** Opening Entries provided block **

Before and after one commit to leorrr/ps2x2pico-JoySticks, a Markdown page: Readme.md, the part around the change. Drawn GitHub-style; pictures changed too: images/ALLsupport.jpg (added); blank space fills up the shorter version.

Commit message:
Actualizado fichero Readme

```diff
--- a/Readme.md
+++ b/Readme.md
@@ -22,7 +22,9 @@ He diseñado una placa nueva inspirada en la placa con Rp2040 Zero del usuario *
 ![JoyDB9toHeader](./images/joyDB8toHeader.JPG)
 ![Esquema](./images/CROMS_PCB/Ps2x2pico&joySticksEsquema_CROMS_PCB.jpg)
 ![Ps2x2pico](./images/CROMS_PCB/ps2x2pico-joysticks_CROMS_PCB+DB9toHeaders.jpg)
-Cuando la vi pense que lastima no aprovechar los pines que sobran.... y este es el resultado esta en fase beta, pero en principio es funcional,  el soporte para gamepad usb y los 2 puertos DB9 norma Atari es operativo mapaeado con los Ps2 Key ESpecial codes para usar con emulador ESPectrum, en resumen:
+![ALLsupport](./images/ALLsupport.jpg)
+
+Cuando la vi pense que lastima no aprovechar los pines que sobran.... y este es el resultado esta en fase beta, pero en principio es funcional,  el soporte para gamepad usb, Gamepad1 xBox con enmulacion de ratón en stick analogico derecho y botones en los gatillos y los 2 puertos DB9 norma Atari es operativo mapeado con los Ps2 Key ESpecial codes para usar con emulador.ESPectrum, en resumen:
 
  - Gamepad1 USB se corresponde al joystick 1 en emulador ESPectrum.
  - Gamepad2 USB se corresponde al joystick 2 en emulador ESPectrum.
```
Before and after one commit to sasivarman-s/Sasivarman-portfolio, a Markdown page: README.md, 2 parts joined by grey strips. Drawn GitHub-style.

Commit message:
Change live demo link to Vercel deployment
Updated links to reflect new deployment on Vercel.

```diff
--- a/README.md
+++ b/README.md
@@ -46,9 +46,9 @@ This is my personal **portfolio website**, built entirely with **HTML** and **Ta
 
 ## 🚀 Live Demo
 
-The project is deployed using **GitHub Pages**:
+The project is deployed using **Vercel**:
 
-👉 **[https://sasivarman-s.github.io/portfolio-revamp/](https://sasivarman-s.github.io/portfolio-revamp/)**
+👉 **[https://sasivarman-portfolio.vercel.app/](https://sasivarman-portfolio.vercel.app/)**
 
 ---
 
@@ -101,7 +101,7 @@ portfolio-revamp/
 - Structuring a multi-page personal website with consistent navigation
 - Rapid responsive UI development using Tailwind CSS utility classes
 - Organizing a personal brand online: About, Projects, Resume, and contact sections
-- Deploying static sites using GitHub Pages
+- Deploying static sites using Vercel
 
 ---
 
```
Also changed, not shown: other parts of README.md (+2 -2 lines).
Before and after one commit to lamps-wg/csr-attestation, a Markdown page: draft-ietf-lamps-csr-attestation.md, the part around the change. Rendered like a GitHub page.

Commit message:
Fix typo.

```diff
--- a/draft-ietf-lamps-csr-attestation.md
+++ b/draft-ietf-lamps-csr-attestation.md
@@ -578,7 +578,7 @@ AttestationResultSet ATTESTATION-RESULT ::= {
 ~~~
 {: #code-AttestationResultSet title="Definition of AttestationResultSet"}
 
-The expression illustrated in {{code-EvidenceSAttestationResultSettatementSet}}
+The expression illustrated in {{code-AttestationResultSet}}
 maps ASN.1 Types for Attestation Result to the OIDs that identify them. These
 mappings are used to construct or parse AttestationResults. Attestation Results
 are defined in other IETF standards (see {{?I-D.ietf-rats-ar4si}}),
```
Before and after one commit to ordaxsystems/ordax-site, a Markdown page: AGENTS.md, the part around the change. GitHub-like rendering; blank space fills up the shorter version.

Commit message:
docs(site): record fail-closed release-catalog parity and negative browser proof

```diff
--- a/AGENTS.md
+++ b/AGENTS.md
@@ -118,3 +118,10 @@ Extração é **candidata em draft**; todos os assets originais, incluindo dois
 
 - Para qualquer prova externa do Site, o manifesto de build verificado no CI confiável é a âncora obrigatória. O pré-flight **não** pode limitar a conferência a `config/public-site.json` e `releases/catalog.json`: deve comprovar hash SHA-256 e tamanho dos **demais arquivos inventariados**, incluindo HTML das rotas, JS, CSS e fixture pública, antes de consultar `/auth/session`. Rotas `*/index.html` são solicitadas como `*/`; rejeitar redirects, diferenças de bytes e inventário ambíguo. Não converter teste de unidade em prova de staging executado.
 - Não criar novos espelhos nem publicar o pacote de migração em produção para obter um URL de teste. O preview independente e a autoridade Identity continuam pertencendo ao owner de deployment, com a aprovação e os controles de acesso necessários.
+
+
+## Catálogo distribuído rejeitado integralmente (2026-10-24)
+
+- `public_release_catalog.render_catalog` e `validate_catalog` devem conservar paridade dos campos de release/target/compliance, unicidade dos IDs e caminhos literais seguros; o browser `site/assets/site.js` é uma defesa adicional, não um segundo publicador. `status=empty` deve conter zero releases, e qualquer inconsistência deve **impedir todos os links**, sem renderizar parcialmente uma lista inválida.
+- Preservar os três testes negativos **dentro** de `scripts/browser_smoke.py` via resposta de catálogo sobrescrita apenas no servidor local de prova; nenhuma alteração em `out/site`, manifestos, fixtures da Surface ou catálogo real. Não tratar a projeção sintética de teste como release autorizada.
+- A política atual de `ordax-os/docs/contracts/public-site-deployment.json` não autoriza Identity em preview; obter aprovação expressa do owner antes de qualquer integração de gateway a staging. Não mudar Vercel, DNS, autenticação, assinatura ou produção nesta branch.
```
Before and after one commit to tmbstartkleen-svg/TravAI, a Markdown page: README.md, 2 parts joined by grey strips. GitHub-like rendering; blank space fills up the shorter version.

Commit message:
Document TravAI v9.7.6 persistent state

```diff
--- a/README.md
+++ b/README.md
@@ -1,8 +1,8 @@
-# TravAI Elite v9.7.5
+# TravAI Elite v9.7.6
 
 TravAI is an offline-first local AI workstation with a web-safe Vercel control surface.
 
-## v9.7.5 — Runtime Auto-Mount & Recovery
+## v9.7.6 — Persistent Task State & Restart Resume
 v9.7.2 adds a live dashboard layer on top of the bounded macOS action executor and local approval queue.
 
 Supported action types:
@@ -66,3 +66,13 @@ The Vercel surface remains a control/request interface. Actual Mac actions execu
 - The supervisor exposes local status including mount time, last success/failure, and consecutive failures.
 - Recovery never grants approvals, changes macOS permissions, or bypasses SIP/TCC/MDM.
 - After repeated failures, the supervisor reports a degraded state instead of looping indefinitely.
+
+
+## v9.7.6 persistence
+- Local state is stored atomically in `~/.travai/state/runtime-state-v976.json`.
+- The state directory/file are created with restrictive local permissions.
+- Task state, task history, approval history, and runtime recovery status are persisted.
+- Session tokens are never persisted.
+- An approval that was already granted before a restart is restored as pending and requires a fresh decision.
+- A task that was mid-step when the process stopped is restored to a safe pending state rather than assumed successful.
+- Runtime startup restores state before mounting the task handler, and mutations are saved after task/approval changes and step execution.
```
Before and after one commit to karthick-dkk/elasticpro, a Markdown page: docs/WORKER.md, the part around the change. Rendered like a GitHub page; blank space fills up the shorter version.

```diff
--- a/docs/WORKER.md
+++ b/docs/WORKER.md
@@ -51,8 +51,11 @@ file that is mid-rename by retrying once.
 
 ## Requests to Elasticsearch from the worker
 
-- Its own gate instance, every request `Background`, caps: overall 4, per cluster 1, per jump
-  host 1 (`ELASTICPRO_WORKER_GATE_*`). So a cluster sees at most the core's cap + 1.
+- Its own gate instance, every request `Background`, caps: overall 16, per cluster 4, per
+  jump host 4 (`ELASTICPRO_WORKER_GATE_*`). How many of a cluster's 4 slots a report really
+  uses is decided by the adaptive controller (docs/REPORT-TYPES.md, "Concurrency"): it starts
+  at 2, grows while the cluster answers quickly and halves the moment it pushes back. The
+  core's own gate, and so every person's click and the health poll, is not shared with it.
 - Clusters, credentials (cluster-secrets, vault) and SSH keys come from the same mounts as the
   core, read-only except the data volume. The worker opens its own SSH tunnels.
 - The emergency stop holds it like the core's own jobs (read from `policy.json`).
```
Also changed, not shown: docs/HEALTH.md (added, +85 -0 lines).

** Closing Entries provided block **

# Task to carry out
Considering only lines that hold the word "docs", work out how many appear in the listing above and give that number only.

# Result below
7